This type of AI-assisted sales guidance only hints at the future of DAVINCI's offerings. Right now, it's being rolled out to analyze text, but it will also work with voice input and video. In time, its sophisticated analysis will encompass dozens of more metrics, measuring multiple aspects of personality to best determine what will ultimately lead to a yes. Based on these capabilities, both Sandland and Tree agree computers will soon outperform the best salespeople. Beyond the simple fact, AI is incapable of possessing an ego or growing weary of a lengthy sales encounter, it is endowed with a vast database of questions, replies and responses it has accumulated over time. As a result, it can draw on historical patterns to determine the best course of action. Or to use another acronym — A.B.C. — the one Alec Baldwin's character employs in the movie, Glengarry Glen Ross, AIs can really “Always Be Closing.”
Returning to the subject of automation raised at the beginning of this article, does the emergence of DAVINCI portend yet another setback for human workers? Does witnessing how well a computer can perform sales mean we must throw up our hands, surrendering to our empathy-wielding, personality-assessing, sales closing machine overlords? Not at all. Instead, technological advances promise yet one more tool in humanity’s arsenal. Besides, as evidenced by the work DAVINCI is doing, the best way to stay competitive in tomorrow’s workforce is to learn the skills Cyrano and B.A.N.K. rely on, such as EQ, creativity and adaptability.
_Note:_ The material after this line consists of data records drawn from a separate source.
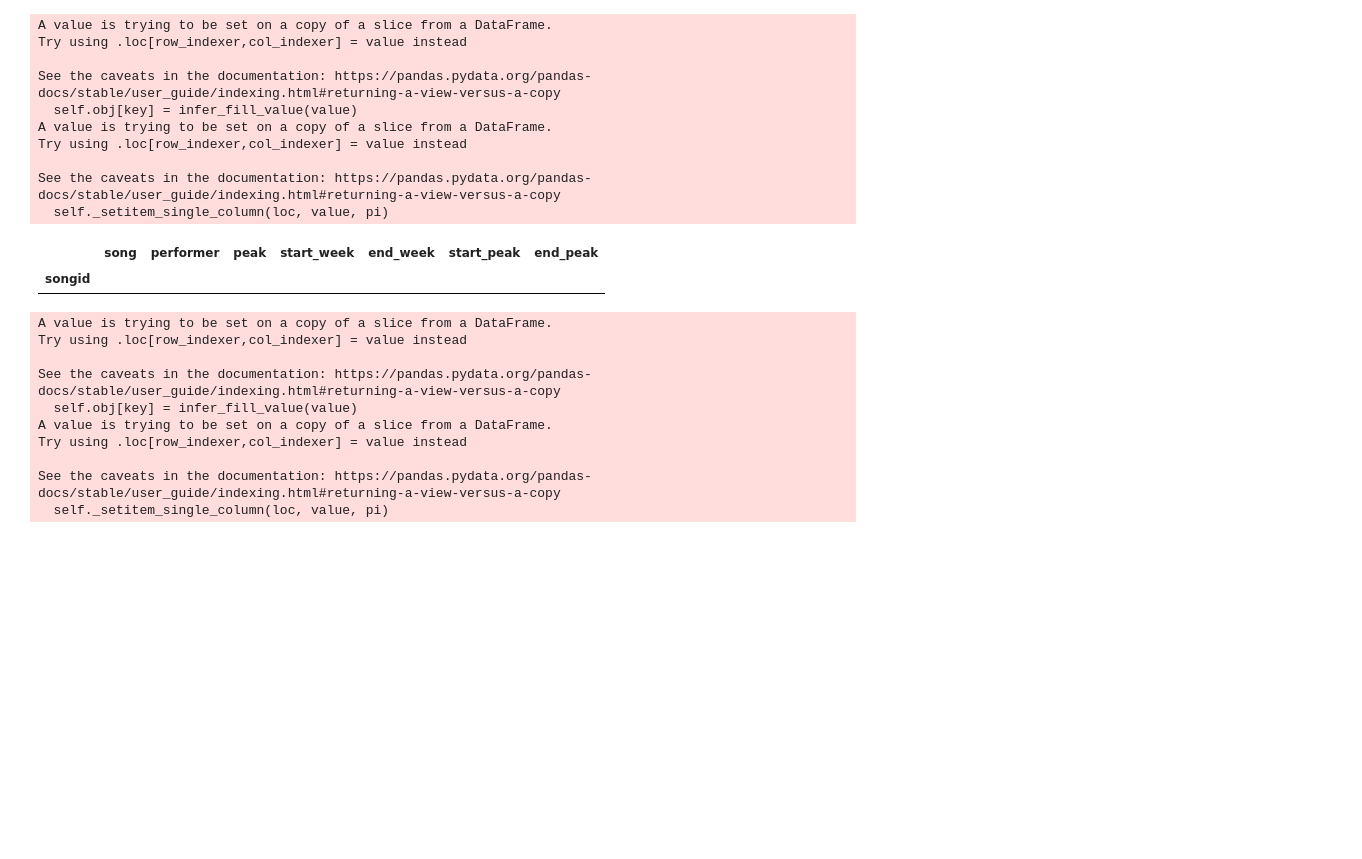
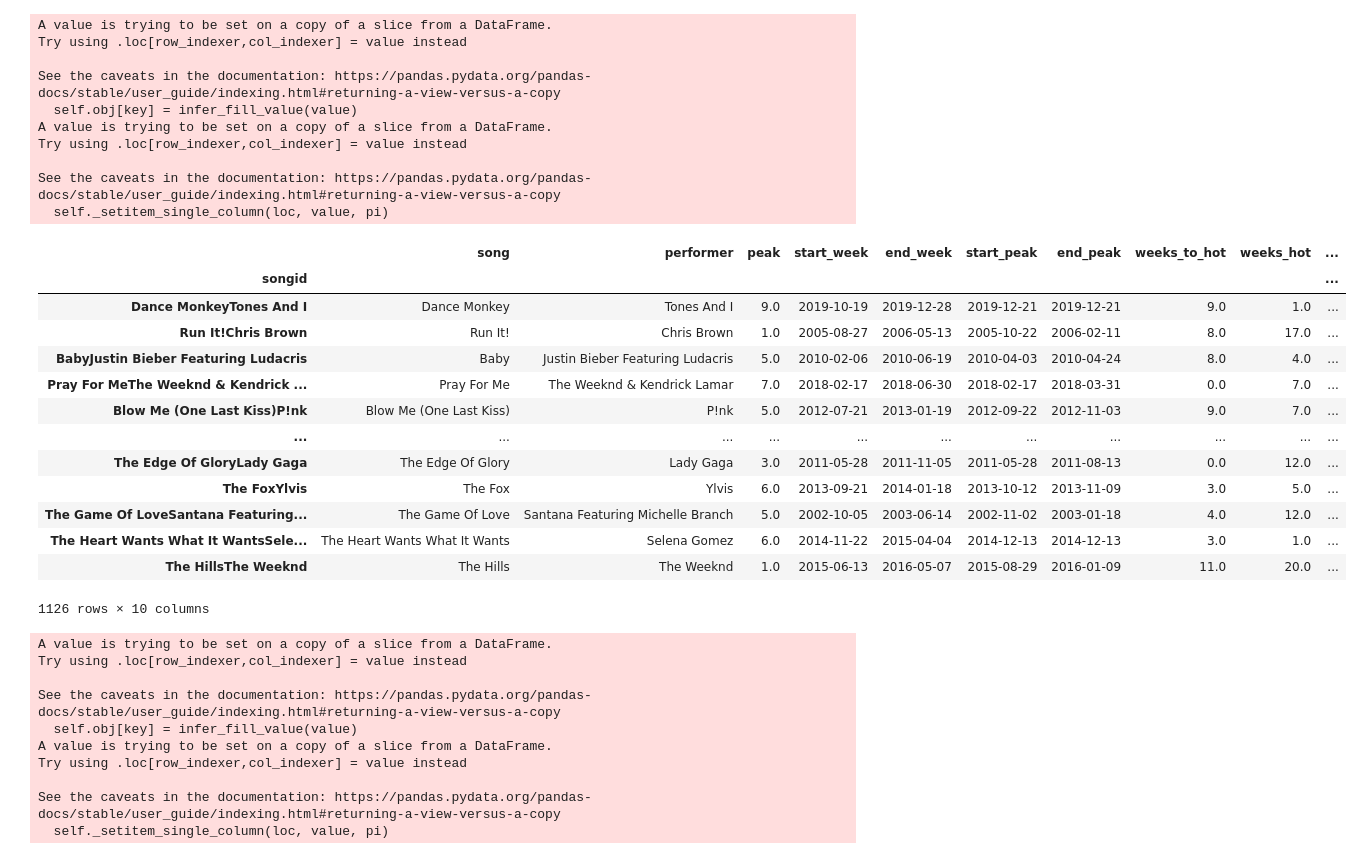
Before and after one commit to tvarano/hit-analyzer, a Jupyter notebook: main.ipynb, the cells around one changed output. Cells and saved outputs as stored; diff of their text form; code cells hidden in the pictures; blank space fills up the shorter version.

```diff
--- a/main.ipynb
+++ b/main.ipynb
@@ -186,10 +186,22 @@ See the caveats in the documentation: https://pandas.pydata.org/pandas-docs/stab
   self._setitem_single_column(loc, value, pi)
 # %%
 # JUST A NOTE these guys dont have peaks because they already hit their peaks before
-song_info[song_info.start_week.isna()]
+song_info
 # %% [output]
-|  | song | performer | peak | start_week | end_week | start_peak | end_peak |
-| songid |  |  |  |  |  |  |  |
+|  | song | performer | peak | start_week | end_week | start_peak | end_peak | weeks_to_hot | weeks_hot | ... |
+| songid |  |  |  |  |  |  |  |  |  | ... |
+| Dance MonkeyTones And I | Dance Monkey | Tones And I | 9.0 | 2019-10-19 | 2019-12-28 | 2019-12-21 | 2019-12-21 | 9.0 | 1.0 | ... |
+| Run It!Chris Brown | Run It! | Chris Brown | 1.0 | 2005-08-27 | 2006-05-13 | 2005-10-22 | 2006-02-11 | 8.0 | 17.0 | ... |
+| BabyJustin Bieber Featuring Ludacris | Baby | Justin Bieber Featuring Ludacris | 5.0 | 2010-02-06 | 2010-06-19 | 2010-04-03 | 2010-04-24 | 8.0 | 4.0 | ... |
+| Pray For MeThe Weeknd & Kendrick ... | Pray For Me | The Weeknd & Kendrick Lamar | 7.0 | 2018-02-17 | 2018-06-30 | 2018-02-17 | 2018-03-31 | 0.0 | 7.0 | ... |
+| Blow Me (One Last Kiss)P!nk | Blow Me (One Last Kiss) | P!nk | 5.0 | 2012-07-21 | 2013-01-19 | 2012-09-22 | 2012-11-03 | 9.0 | 7.0 | ... |
+| ... | ... | ... | ... | ... | ... | ... | ... | ... | ... | ... |
+| The Edge Of GloryLady Gaga | The Edge Of Glory | Lady Gaga | 3.0 | 2011-05-28 | 2011-11-05 | 2011-05-28 | 2011-08-13 | 0.0 | 12.0 | ... |
+| The FoxYlvis | The Fox | Ylvis | 6.0 | 2013-09-21 | 2014-01-18 | 2013-10-12 | 2013-11-09 | 3.0 | 5.0 | ... |
+| The Game Of LoveSantana Featuring... | The Game Of Love | Santana Featuring Michelle Branch | 5.0 | 2002-10-05 | 2003-06-14 | 2002-11-02 | 2003-01-18 | 4.0 | 12.0 | ... |
+| The Heart Wants What It WantsSele... | The Heart Wants What It Wants | Selena Gomez | 6.0 | 2014-11-22 | 2015-04-04 | 2014-12-13 | 2014-12-13 | 3.0 | 1.0 | ... |
+| The HillsThe Weeknd | The Hills | The Weeknd | 1.0 | 2015-06-13 | 2016-05-07 | 2015-08-29 | 2016-01-09 | 11.0 | 20.0 | ... |
+1126 rows × 10 columns
 # %%
 # note we had to deal with prince popping back up on the charts after he died (and we might be dead by tomorrowsoko)
 # dealt with those weirdly
```
Also changed, not shown: parts of 3 cells of this notebook.
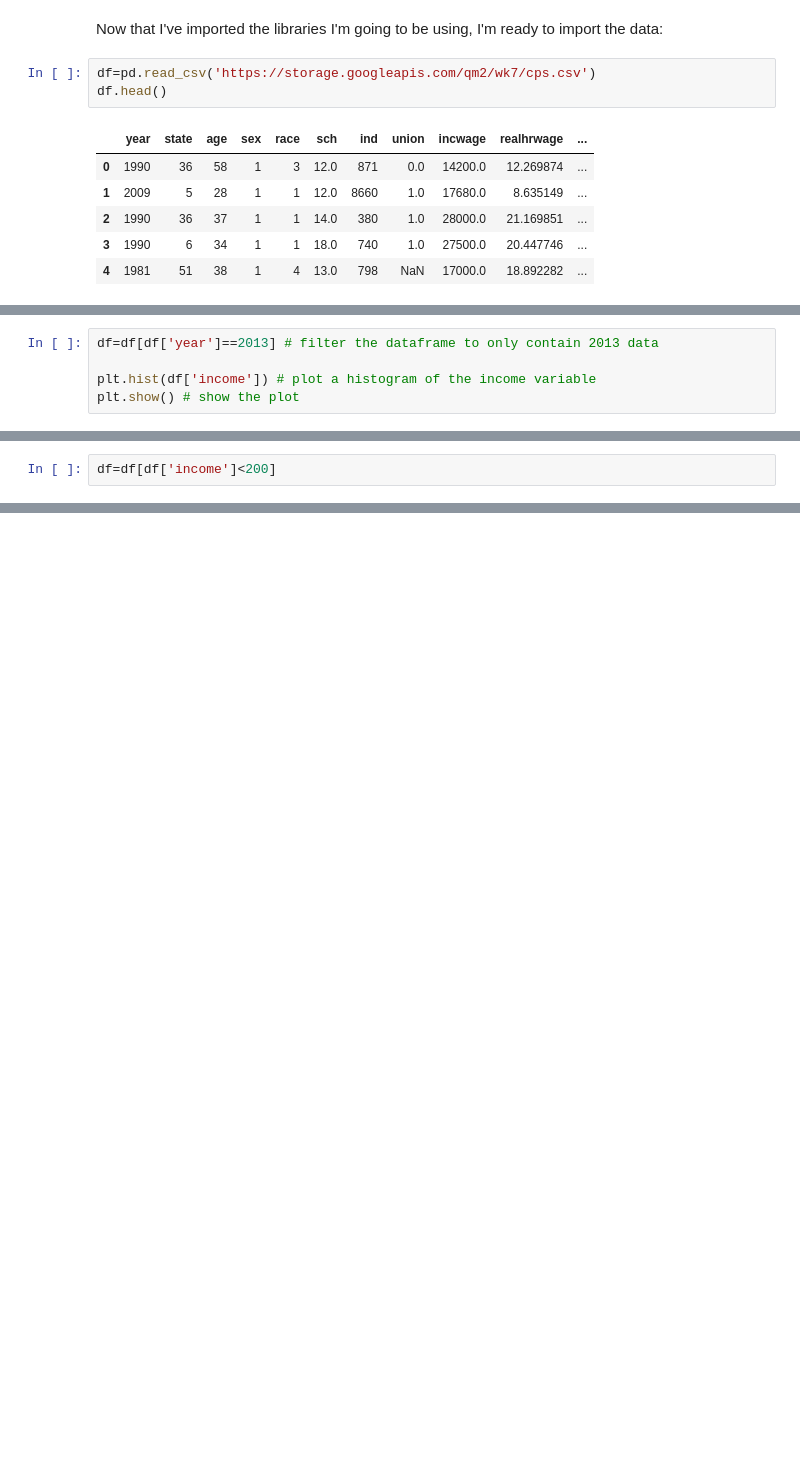
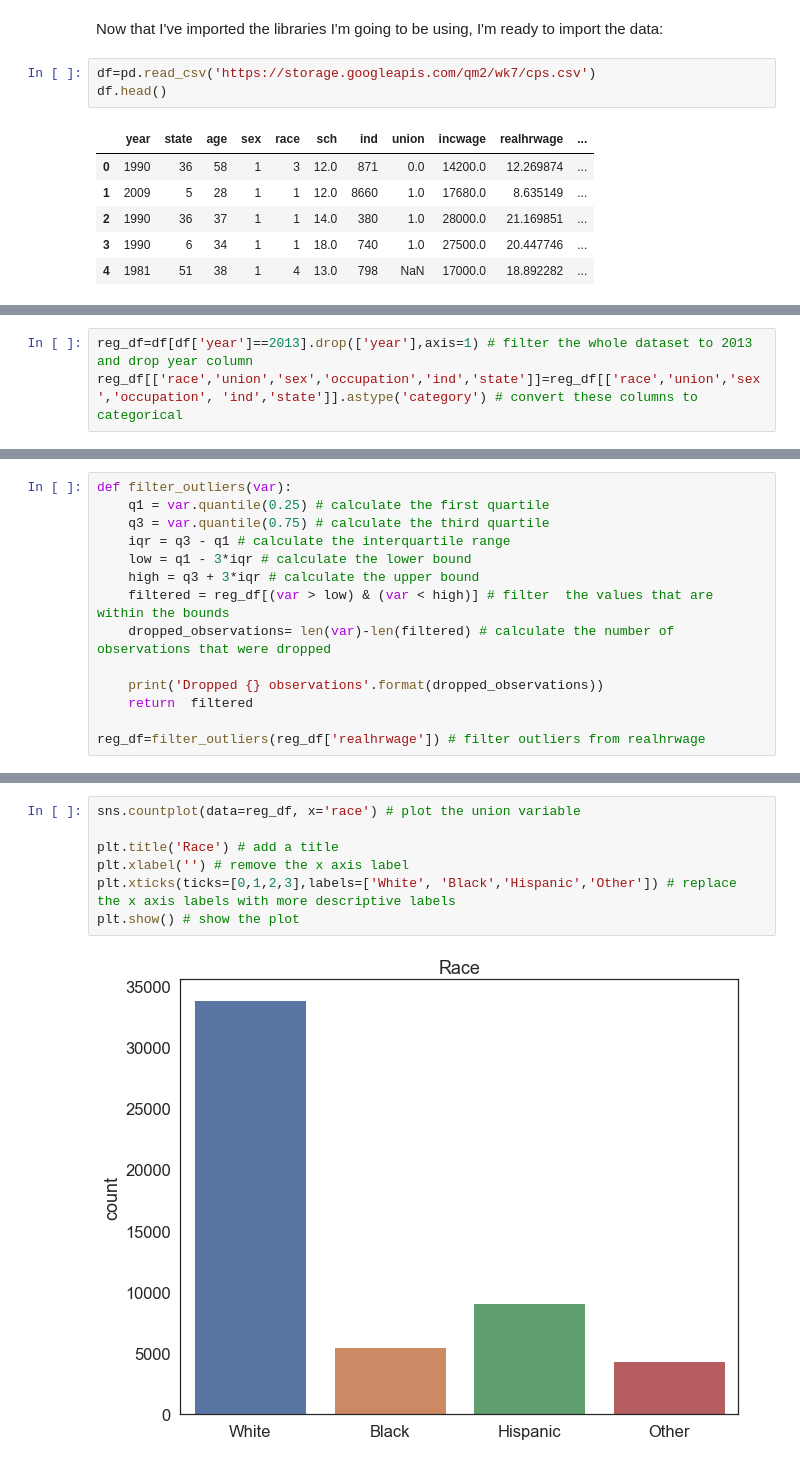
Before and after one commit to yoko-37458/QM2, a Jupyter notebook: W5_Distributions_and_Basic_Statistics.ipynb, the cells around one changed output, grey strips where cells are left out. Drawn from its saved outputs; the diff is of its cells as text; blank space fills up the shorter version.

```diff
--- a/W5_Distributions_and_Basic_Statistics.ipynb
+++ b/W5_Distributions_and_Basic_Statistics.ipynb
@@ -203,5 +60,0 @@ Now that we've cleaned our data up, let's have a closer look at the *distributio
-# %%
-df=df[df['year']==2013] # filter the dataframe to only contain 2013 data
-
-plt.hist(df['income']) # plot a histogram of the income variable
-plt.show() # show the plot
@@ -265,2 +60,0 @@ As we have seen, there are a few extreme outliers in the income distribution (re
-# %%
-df=df[df['income']<200]
@@ -591,0 +93,3 @@ two_hist([white_men_hs_complete,hispanic_women_bachelor],['White men who complet
+# %%
+reg_df=df[df['year']==2013].drop(['year'],axis=1) # filter the whole dataset to 2013 and drop year column
+reg_df[['race','union','sex','occupation','ind','state']]=reg_df[['race','union','sex','occupation', 'ind','state']].astype('category') # convert these columns to categorical
@@ -591,0 +114,14 @@ two_hist([white_men_hs_complete,hispanic_women_bachelor],['White men who complet
+# %%
+def filter_outliers(var):
+    q1 = var.quantile(0.25) # calculate the first quartile
+    q3 = var.quantile(0.75) # calculate the third quartile
+    iqr = q3 - q1 # calculate the interquartile range
+    low = q1 - 3*iqr # calculate the lower bound
+    high = q3 + 3*iqr # calculate the upper bound
+    filtered = reg_df[(var > low) & (var < high)] # filter  the values that are within the bounds
+    dropped_observations= len(var)-len(filtered) # calculate the number of observations that were dropped
+
+    print('Dropped {} observations'.format(dropped_observations))
+    return  filtered
+
+reg_df=filter_outliers(reg_df['realhrwage']) # filter outliers from realhrwage
@@ -591,0 +151,9 @@ two_hist([white_men_hs_complete,hispanic_women_bachelor],['White men who complet
+# %%
+sns.countplot(data=reg_df, x='race') # plot the union variable
+
+plt.title('Race') # add a title
+plt.xlabel('') # remove the x axis label
+plt.xticks(ticks=[0,1,2,3],labels=['White', 'Black','Hispanic','Other']) # replace the x axis labels with more descriptive labels
+plt.show() # show the plot
+# %% [output]
+[figure, added]
```
Also changed, not shown: parts of 107 cells of this notebook.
(PS: After writing this article, I ran my own text through the DAVINCI to learn my BANK score. Here it is: KNBA. DAVINCI is launching to the public in July 2019 at the company’s conference, BANKICON.com. If you would like to learn more or crack your code, please visit: codebreakertech.com.)
Michael Ashley, contributor, and fascinated with the artificial intelligence revolution, is currently co-authoring the ultimate guide for businesses on the subject of AI with Neil Sahota, worldwide business development leader and master inventor for the IBM Watson Group. Part author, part screenwriter, Michael Ashley’s treatment was turned into the hit Disney film, Girl Versus Monster. A 4-time Best-Selling author, he has ghostwritten both fiction and non-fiction books. It’s Saturday Morning, his debut traditionally published book (becker&meyer!), will hit bookstores in Q3 with a foreword by Howie Mandel. Michael was commissioned to screenwrite a TV pilot for Brandon Fayette, Lead Visual Effects artist for JJ Abrams (Star Wars, Lost). Prior to establishing Ink Wordsmiths, his own creative content company, he worked in many literary positions, including as a professional reader for the Head of the Literary Department of Creative Artists Agency.
Michael’s ghost-written blogs have appeared in the Huffington Post and OpEdNews. He has worked as a beat reporter for the Columbia Missourian and as a columnist for Newsbase, an online journal specializing in the energy sector. Author of This Works Marketing (2018), Evolution by God (2017), Fiction in A Weekend (2017) and The Six-Figure Writer (2015) Michael holds a Master of Fine Arts degree in Screenwriting from Chapman University and teaches online writing courses. Thought leaders, including Michael Gerber, David Oreck, and Montel Williams have endorsed his work and his clients have appeared on Inside Edition and prestigious publications, including the Orange County BusinessJournal and Pelican Hill Magazine.